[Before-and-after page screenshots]
——

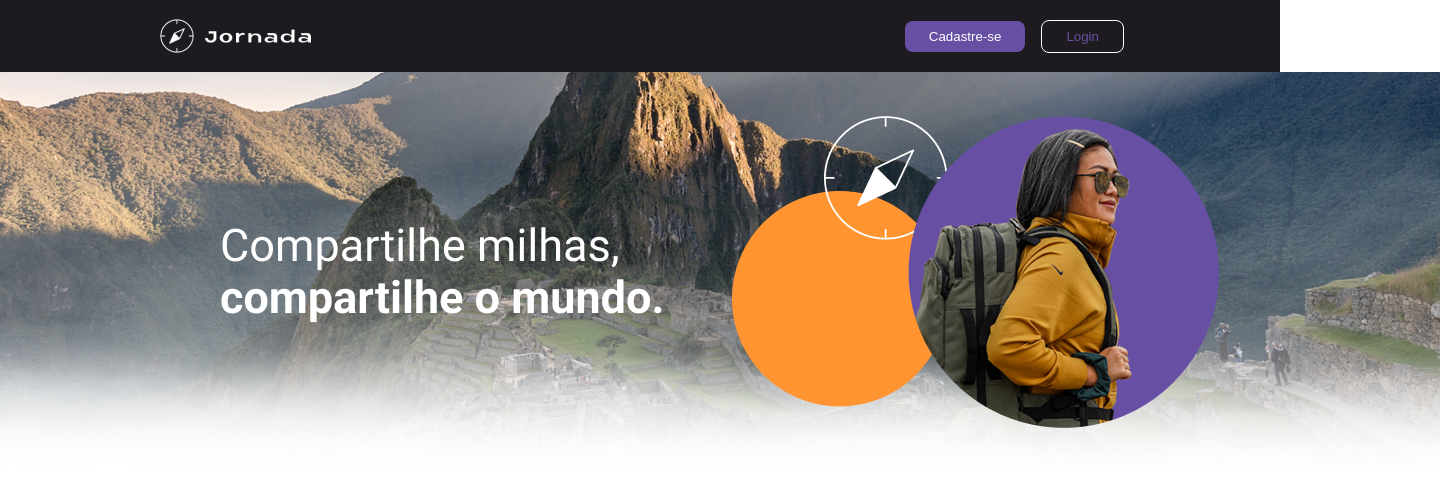
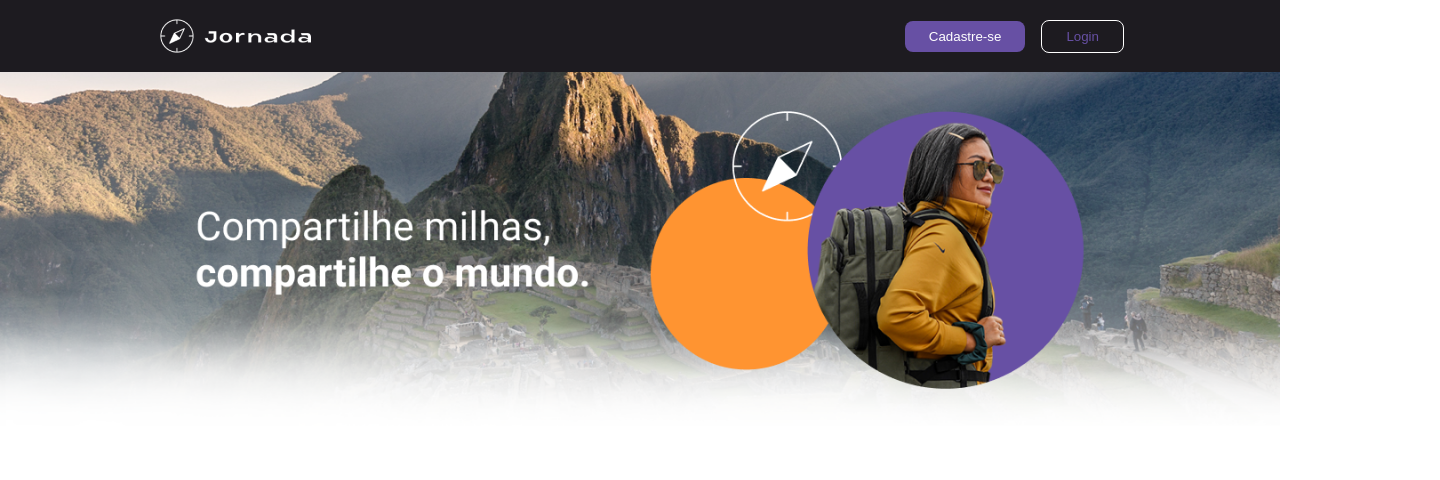
Before and after one commit to lucasnather/jornada, a React (Vite) app: page / in a window 1280 px wide. Shown: the top 480 px of the page, 1440 px wide, since content can reach past the window. Built offline with nearby package versions, Linux system fonts and the light colour scheme.

Commit message:
feat: include banner

```diff
--- a/src/components/Banner/index.tsx
+++ b/src/components/Banner/index.tsx
@@ -1,9 +1,10 @@
 import BannerImage from '../../assets/banner.png'
+import { ContainerBanner } from './styled'
 
 export function Banner() {
     return (
-        <section>
+        <ContainerBanner>
             <img src={BannerImage} alt="" />
-        </section>
+        </ContainerBanner>
     )
 }
--- /dev/null
+++ b/src/components/Banner/styled.ts
@@ -0,0 +1,10 @@
+import styled from "styled-components";
+
+export const ContainerBanner = styled.section`
+    width: 100%;
+    object-fit: cover;
+
+    & img {
+        width: 100%;
+    }
+`
```
Also changed, not shown: src/components/Destination/index.tsx (added).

——

## Activity
Go line by line through the records and copy those that contain the word "from".

## Written reply
 import BannerImage from '../../assets/banner.png'
+import { ContainerBanner } from './styled'
+import styled from "styled-components";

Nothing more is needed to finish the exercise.